SAD: More Than Just an Acronym

Sydney Piercy, Reporter



There are many myths and “alternative facts” surrounding what the most depressing day or month of the year is.

But one thing is certain: depression and winter are an icy combination.

Seasonal Affective disorder (SAD) is a seasonal depression that affects around 5% of the population. It’s most common in the winter and can also make winters worse for those who already struggle with depression.

North sophomore *Janis Smith has struggled with depression and anxiety since she was eight years old and has experienced crippling symptoms since.

“I’ve missed over a semester of school last year,” she said. “I had to take the last two weeks off because I was unable to get out of bed. That combination of depression and anxiety makes it hard to get anything done, to be productive, to get out of bed even.”

Depression, and, in particular, winter depression affect adults and adolescents alike every day, and other high schoolers also find their lives drastically affected by the all-consuming symptoms.

North student *John Williams said that in the past his school life and grades have been negatively affected by his depression.

“For a long time it pulled my grades down, I was a lot more tired. I felt the need to sleep more even though got plenty of sleep,” Williams said.

Both Smith and Williams find that depression makes school work and keeping good grades especially challenging.
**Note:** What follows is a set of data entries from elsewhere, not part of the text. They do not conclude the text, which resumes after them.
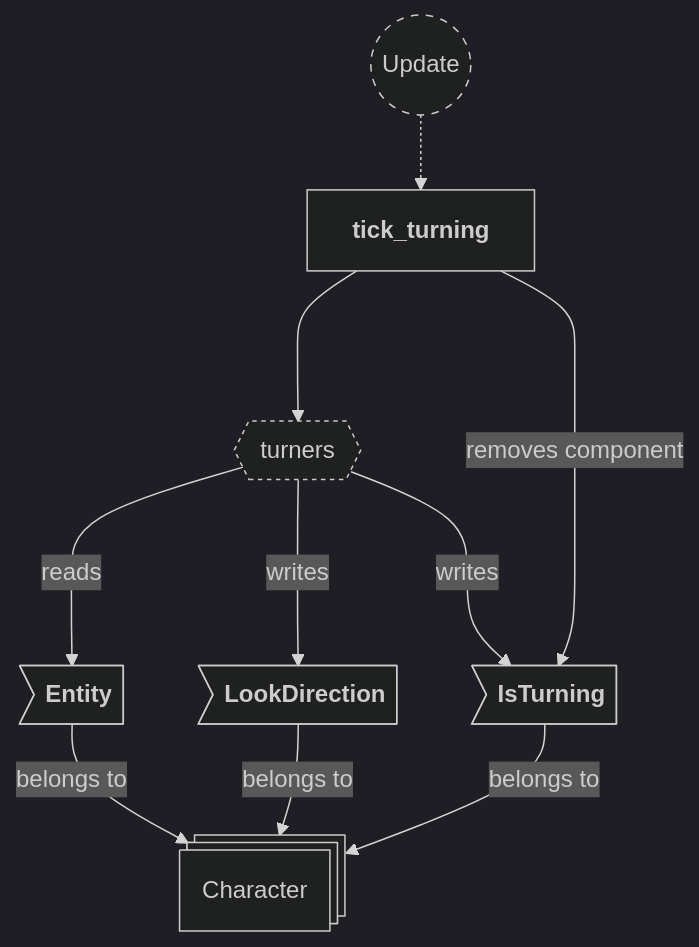
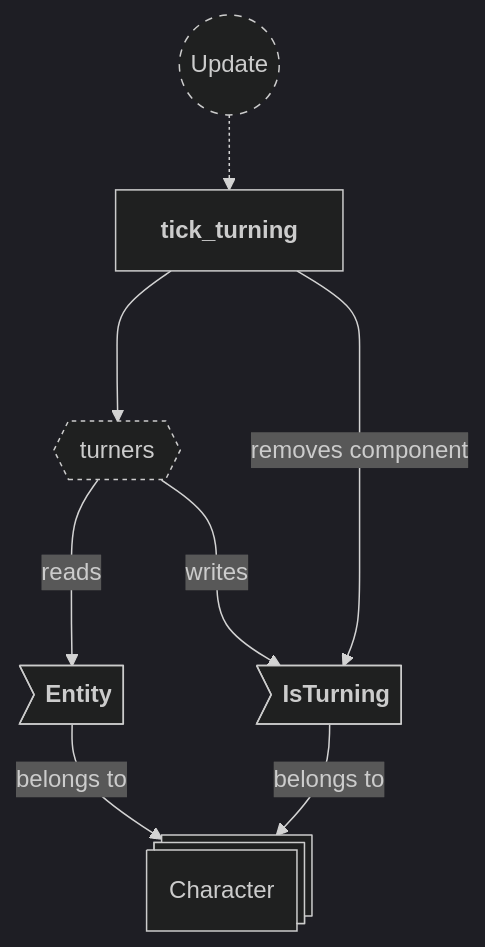
Before and after one commit to neurosoup/tyled: the eighth of 8 diagrams in backlog/docs/doc-2 - 002-Input-plugin.md, drawn with Mermaid. The commit also changed other lines of this file and 16 other files, not shown here.

````diff
--- a/backlog/docs/doc-2 - 002-Input-plugin.md
+++ b/backlog/docs/doc-2 - 002-Input-plugin.md
@@ -308,30 +297,28 @@
 ```mermaid
 ---
 config:
   theme: dark
 ---
 
 flowchart TD
 classDef system-group stroke-dasharray: 5 5
 classDef query stroke-dasharray: 3 3
 
 update(("`Update`")):::system-group
 tick_turning["`**tick_turning**`"]
 
 update -.-> tick_turning
 
 turners_query{{"`turners`"}}:::query
 tick_turning ---> turners_query
 
 character_entity@{ shape: st-rect, label: "Character" }
 
 pe_entity>"`**Entity**`"] --> |belongs to| character_entity
-pe_look_direction>"`**LookDirection**`"] --> |belongs to| character_entity
 pe_is_turning>"`**IsTurning**`"] --> |belongs to| character_entity
 
 turners_query ---> |reads| pe_entity
-turners_query ---> |writes| pe_look_direction
 turners_query ---> |writes| pe_is_turning
 
 tick_turning ---> |removes component| pe_is_turning
 ```
````
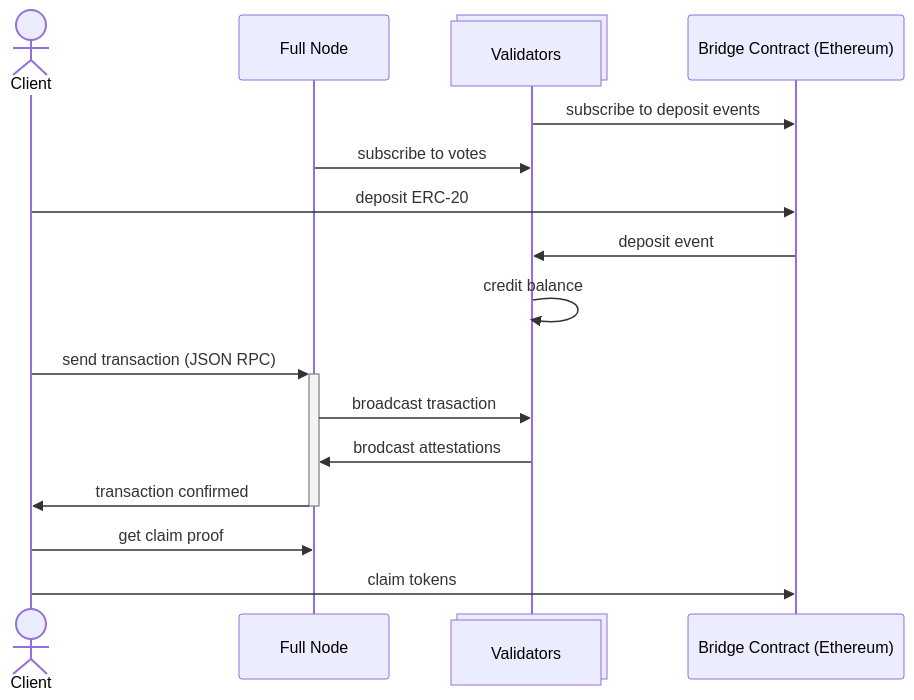
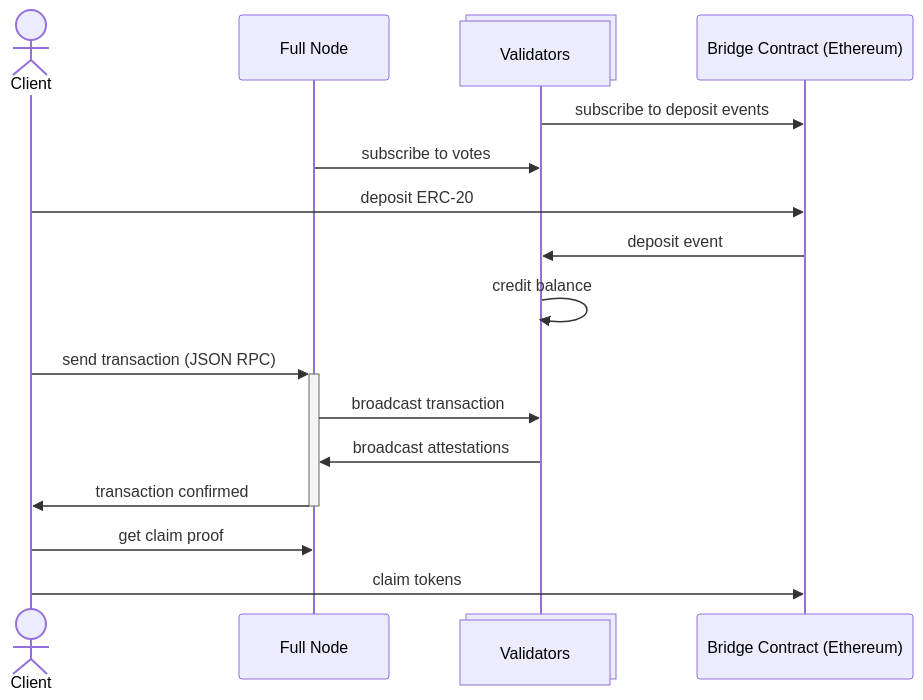
One commit to podnetwork/pod-sdk changed the diagram in doc/protocol/network-architecture/README.md. Above: the diagram before and after it, drawn with Mermaid. The commit also changed other lines of this file and 100 other files, not shown here.

````diff
--- a/doc/protocol/network-architecture/README.md
+++ b/doc/protocol/network-architecture/README.md
@@ -5,24 +5,24 @@
 ```mermaid
 sequenceDiagram
     actor C as Client
     participant F as Full Node
     participant V@{ type: "collections", alias: "Validators" }
     participant B as Bridge Contract (Ethereum)
 
     V->>B: subscribe to deposit events
     F->>V: subscribe to votes
 
     C->>B: deposit ERC-20
     B->>V: deposit event
     V->>V: credit balance
 
     C->>+F: send transaction (JSON RPC)
-    F->>V: broadcast trasaction
-    V->>F: brodcast attestations
+    F->>V: broadcast transaction
+    V->>F: broadcast attestations
     F->>-C: transaction confirmed
 
     
 
     C->>F: get claim proof
     C->>B: claim tokens
 ```
````
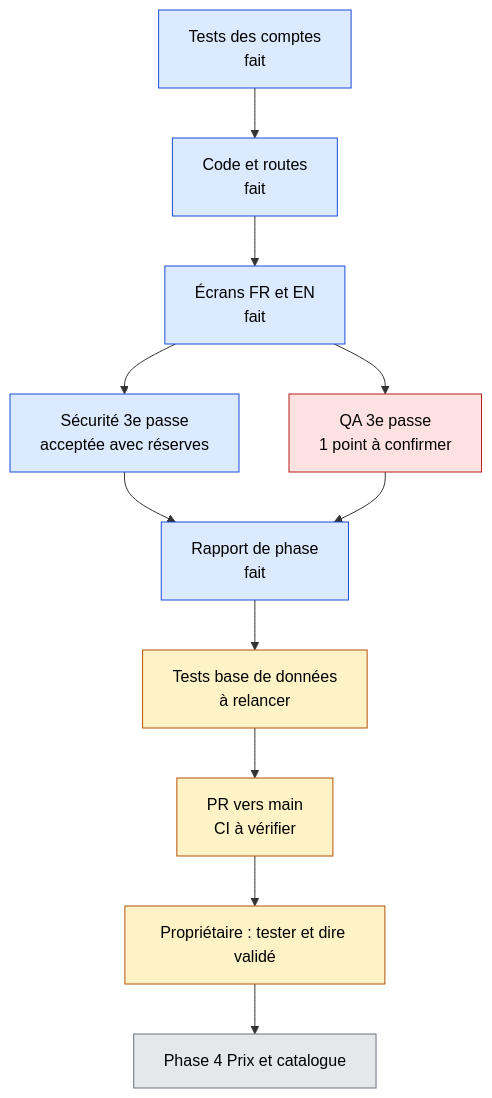
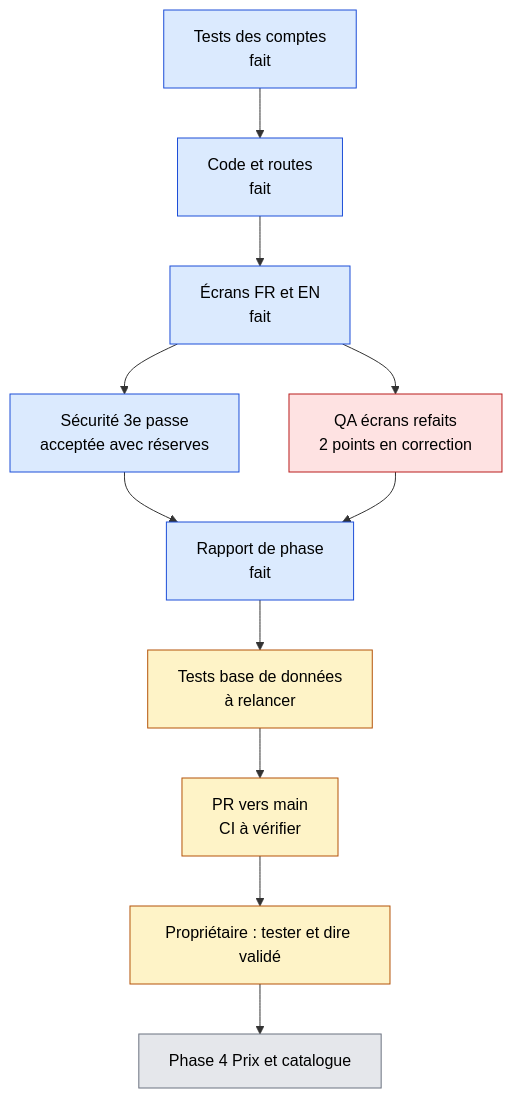
The fourth of 5 diagrams in docs/reports/TABLEAU-DE-BORD.md (lyon32/lyonpanel), drawn with Mermaid before and after one commit. The commit also changed other lines of this file and 198 other files, not shown here.

````diff
--- a/docs/reports/TABLEAU-DE-BORD.md
+++ b/docs/reports/TABLEAU-DE-BORD.md
@@ -91,21 +91,21 @@
 ```mermaid
 flowchart TD
   TS["Tests des comptes<br/>fait"] --> CO["Code et routes<br/>fait"]
   CO --> DE["Écrans FR et EN<br/>fait"]
   DE --> SE["Sécurité 3e passe<br/>acceptée avec réserves"]
-  DE --> QA["QA 3e passe<br/>1 point à confirmer"]
+  DE --> QA["QA écrans refaits<br/>2 points en correction"]
   SE --> RA["Rapport de phase<br/>fait"]
   QA --> RA
   RA --> DB["Tests base de données<br/>à relancer"]
   DB --> PR["PR vers main<br/>CI à vérifier"]
   PR --> OWN["Propriétaire : tester et dire validé"]
   OWN --> NEXT["Phase 4 Prix et catalogue"]
   classDef fait fill:#DBEAFE,stroke:#1D4ED8,color:#000
   classDef attente fill:#FEF3C7,stroke:#B45309,color:#000
   classDef bloque fill:#FEE2E2,stroke:#B91C1C,color:#000
   classDef afaire fill:#E5E7EB,stroke:#6B7280,color:#000
   class TS,CO,DE,SE,RA fait
   class QA bloque
   class DB,PR,OWN attente
   class NEXT afaire
 ```
````
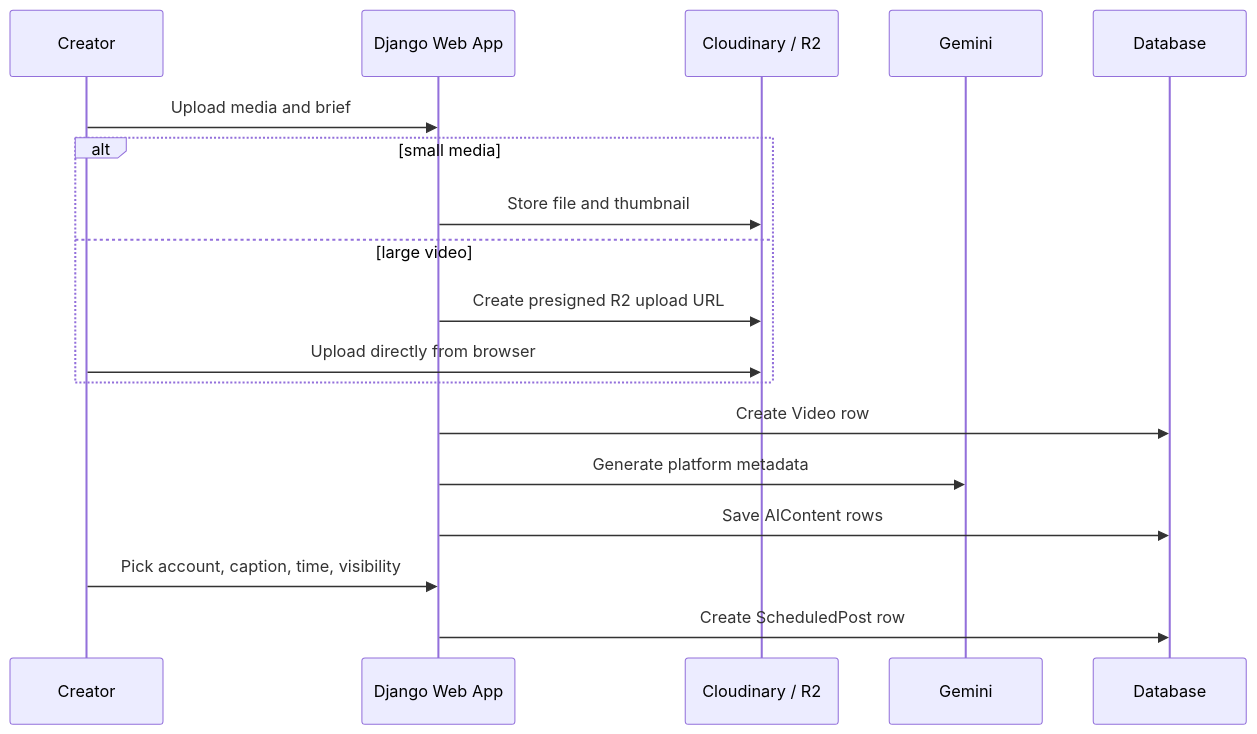
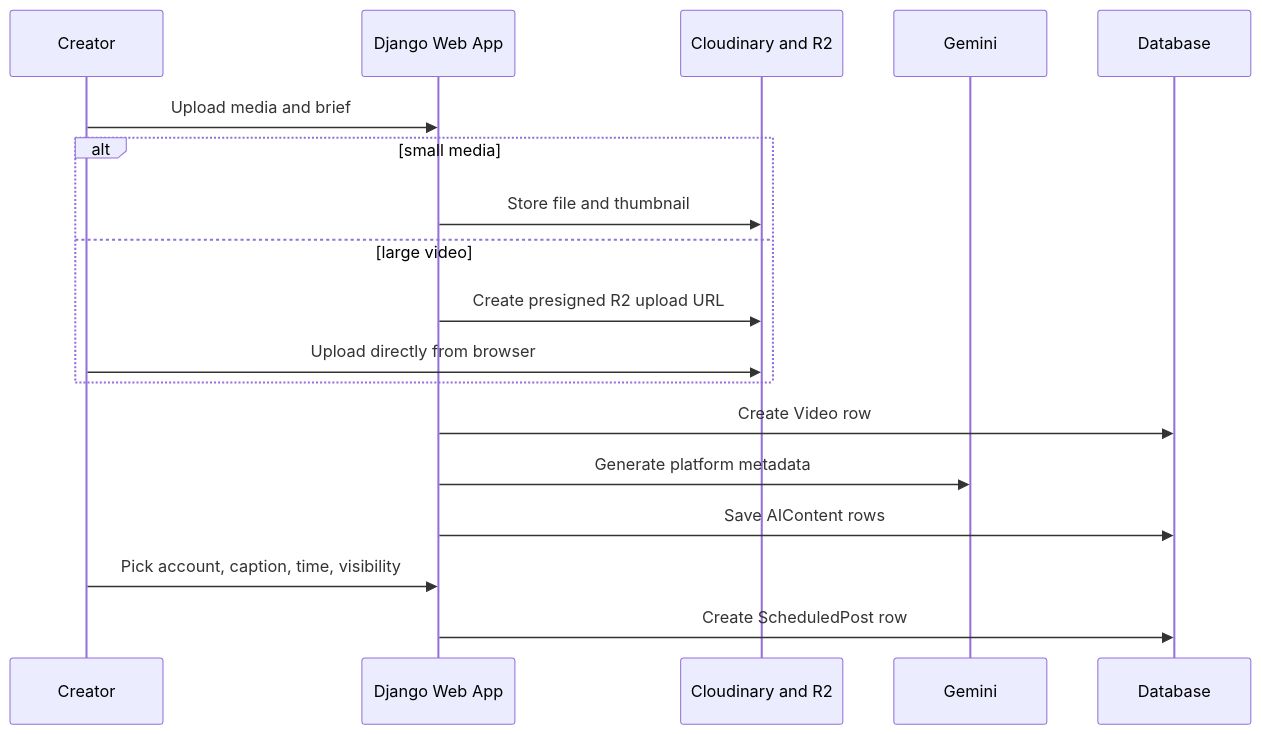
One commit to vennela100/ai-social-media-scheduler changed the third of 5 diagrams in README.md. Above: the diagram before and after it, drawn with Mermaid. The commit also changed other lines of this file, not shown here.

Commit message:
Fix README Mermaid diagrams

````diff
--- a/README.md
+++ b/README.md
@@ -63,21 +68,21 @@
 ```mermaid
 sequenceDiagram
     participant U as Creator
     participant W as Django Web App
-    participant S as Cloudinary / R2
+    participant S as Cloudinary and R2
     participant G as Gemini
     participant D as Database
 
     U->>W: Upload media and brief
     alt small media
         W->>S: Store file and thumbnail
     else large video
         W->>S: Create presigned R2 upload URL
         U->>S: Upload directly from browser
     end
     W->>D: Create Video row
     W->>G: Generate platform metadata
     W->>D: Save AIContent rows
     U->>W: Pick account, caption, time, visibility
     W->>D: Create ScheduledPost row
 ```
````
While Smith as is aware of her mental health patterns and has been in therapy for depression and anxiety for years, she still finds that her depression takes a turn for the worst in the winter months.

Smith is not alone. Many people of all ages who struggle with depression find it worsens substantially in the winter months.

What some don’t realize is that they are struggling with SAD, or seasonal affective disorder. SAD is something most people don’t realize is real and serious.

But it’s real to the people who can barely pull themselves out of bed on dark winter mornings. It’s real to those who don’t understand why they have a deep desire to be alone around the holidays, when family and friends should be abundant.

Williams talks about how he is affected by winter and the holidays.

“Usually I go up a little bit around Christmas and then back down after,” Williams said.

This is common for people who struggle with depression. Either the holidays are a high point surrounded by the dark melancholy months that surround it, or the holidays are a time of loneliness and sadness.

“I just don’t get excited or get all, ‘yay, it’s Christmas,’” Smith said. “I just feel numb.”

Smith, Williams, and many other students struggle to make it during the winter months.

“It ruined my life,” Williams said. “But therapy and medication really saved me.”

Getting help is the first and most important step in battling depression. When asked to give other students struggling with depression advice, both Williams and Smith said the most important thing is to seek professional help and to make sure you’re not going through it alone.

“Go to therapy and get medical attention,” Smith said. “Seek help because I didn’t. Seek help even though it seems scary.”